You’ve already taken the big step in being more efficient with your lesson planning by doing it digitally like we talked about back in episode 50, now it’s time to take it one step further, and really it just makes sense to take it one step further with your time and task management as a teacher. Here’s the truth, as much as what we do in helping kids learn can be super simple, as educators we have plenty of spinning plates in the air. We are in charge of lots of projects and other moving parts of our day, leaving us with somewhere around ten things we’re managing at any given time. There’s got to be a better way to manage all that we do other than in a paper planner or calendar.
Because, here’s the thing… The management of time and tasks is the greatest low-grade, yet constant stressor of life, is it not?
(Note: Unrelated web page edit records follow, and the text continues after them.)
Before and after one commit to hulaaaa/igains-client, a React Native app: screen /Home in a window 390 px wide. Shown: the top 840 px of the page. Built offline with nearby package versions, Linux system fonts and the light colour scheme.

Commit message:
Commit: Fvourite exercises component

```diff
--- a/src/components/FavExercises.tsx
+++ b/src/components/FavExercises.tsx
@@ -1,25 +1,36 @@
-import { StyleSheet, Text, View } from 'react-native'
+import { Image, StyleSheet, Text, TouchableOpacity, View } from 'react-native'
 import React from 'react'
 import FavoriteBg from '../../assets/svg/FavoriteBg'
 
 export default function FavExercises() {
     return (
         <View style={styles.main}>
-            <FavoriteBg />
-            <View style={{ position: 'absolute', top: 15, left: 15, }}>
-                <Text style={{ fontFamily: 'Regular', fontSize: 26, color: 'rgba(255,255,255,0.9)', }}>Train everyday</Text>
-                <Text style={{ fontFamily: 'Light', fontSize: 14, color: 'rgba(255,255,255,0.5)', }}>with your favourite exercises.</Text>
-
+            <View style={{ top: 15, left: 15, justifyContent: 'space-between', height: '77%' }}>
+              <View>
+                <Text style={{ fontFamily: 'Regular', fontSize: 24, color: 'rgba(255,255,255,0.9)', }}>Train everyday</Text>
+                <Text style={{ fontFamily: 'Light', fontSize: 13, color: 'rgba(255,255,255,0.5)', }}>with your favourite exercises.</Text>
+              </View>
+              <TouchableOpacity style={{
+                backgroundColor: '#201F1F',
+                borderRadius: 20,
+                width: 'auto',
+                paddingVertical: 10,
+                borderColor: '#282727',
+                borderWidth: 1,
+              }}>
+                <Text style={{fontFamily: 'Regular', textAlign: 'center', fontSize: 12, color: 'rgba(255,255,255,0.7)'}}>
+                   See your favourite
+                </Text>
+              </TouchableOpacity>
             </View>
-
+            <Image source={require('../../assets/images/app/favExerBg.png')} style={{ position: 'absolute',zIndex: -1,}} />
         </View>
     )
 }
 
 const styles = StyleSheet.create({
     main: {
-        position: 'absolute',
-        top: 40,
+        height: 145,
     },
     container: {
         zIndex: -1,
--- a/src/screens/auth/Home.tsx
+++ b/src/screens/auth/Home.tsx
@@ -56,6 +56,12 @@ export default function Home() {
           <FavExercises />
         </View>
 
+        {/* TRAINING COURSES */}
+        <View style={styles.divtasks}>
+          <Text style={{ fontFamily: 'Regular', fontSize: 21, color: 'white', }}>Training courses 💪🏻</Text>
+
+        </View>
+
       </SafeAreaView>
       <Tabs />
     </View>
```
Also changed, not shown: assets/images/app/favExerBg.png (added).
Especially for teachers. The autonomy we have as teachers is truly one of the best aspects of the career...
When I first started teaching, I hated lesson planning. I loved teaching from day one, but when I had to sit down and write out plans I was doing it on someone else’s terms (meaning it wasn’t in the format that was helpful to me), and I knew by writing it down I would look at it once and then have to redo it again next year.
I hate doing things twice.
That’s when I stopped writing my lesson plans on paper and kept them completely digital. Most teams I worked on did the same, which gave us a huge advantage because then our plans were sharable. That’s a total game changer when it comes to collaboration for a team - seriously, it was beautiful.
Collaboration and team planning is one of the biggest benefits to digital lesson plans, but there are many others, and I want to point you to episode 5 of this podcast where I give 3 Steps to Sustainable Planning, and the first step is to go digital. In that episode I talk about the benefits, so...
Welcome back to the Sustainable Teacher, I hope your week so far is going as smoothly as possible, and that you have found this episode at just the right time, whenever that time might be for you. This episode will be a conversation about EdTech, but more so on the technology that is teacher-facing, and less student-facing.
Oftentimes in conversation and professional development involving educational technology, the focus is on student-facing technology and what newest tool can be used to have impact in your lessons. Although It's not bad that this is the main focus, it’s not the only way that technology can benefit a teacher and a classroom. So in this episode we’ll be talking about teacher tech and how to leverage technology to make a part of your day more sustainable, and the part of your day we’ll focus on in this episode is parent communication.
Sure, technology, in most areas, is great. It improves efficiency and even...
Well hello there teacher-friend and welcome back to the Sustainable Teacher Podcast where we talk about all things sustaining daily teacher-life so we don’t have to spend our evenings and weekends working, and yet are still effective in the classroom.
Today I am excited to welcome Dr. Monica Burns of Classtechtips.com onto the podcast. Monica is a former New York City teacher and edtech expert that is now sharing her edtech expertise with schools and teachers around the world. Her focus, both on her Easy EdTech Podcast and many publications, is to infuse technology for engagement and differentiation in order to simplify and streamline the technology integration process.
Monica is here today to talk about student voice and creativity, and how technology can help us elevate both of those important aspects of our classrooms, particularly in the flipped classroom.
I just know you will leave today’s episode with some great ideas and maybe even a new tool to try...
We are wrapping up our How-To for Teachers series this week, and I'm excited to bring you a tutorial on a topic that was a crucial part of my classroom as well as one that I think you'll like to start incorporate no matter what level you teach.
Often times stations, or centers, are underrated and underused the higher up in grade level you go. I think this is a super disservice to teachers because the possibilities are awesome.
First, it's important to explain the set up a bit and how I used stations in my classroom.
When I first implemented stations in my high school (AP Psychology, juniors and seniors) classroom, I heard moans and groans very quickly about how I was making them move about the room. After resisting their complaining, I realized that having about 25-30 moving bodies (rather large, adult bodies at that) in my room wasn't a great cost to reward ratio. Too much time was taken up by the transitions and there really was no point to it...
Even as a high school teacher, providing guided notes to my students is always something I have done. I do NOT remember that being a tool I was given as a student, and I never thought I would like or appreciate giving students that type of scaffolding as a teacher, but it has been something I've done since day ONE of teaching.
When I first started, I probably couldn't even tell you why I did - it was probably a control thing. I wanted to control exactly what they got out of the slides I worked so hard to create. But as I progressed in my career I realized students appreciated these notes, and not just students who truly needed the accommodation, but almost all students.
Students appreciated the structure of guided notes because,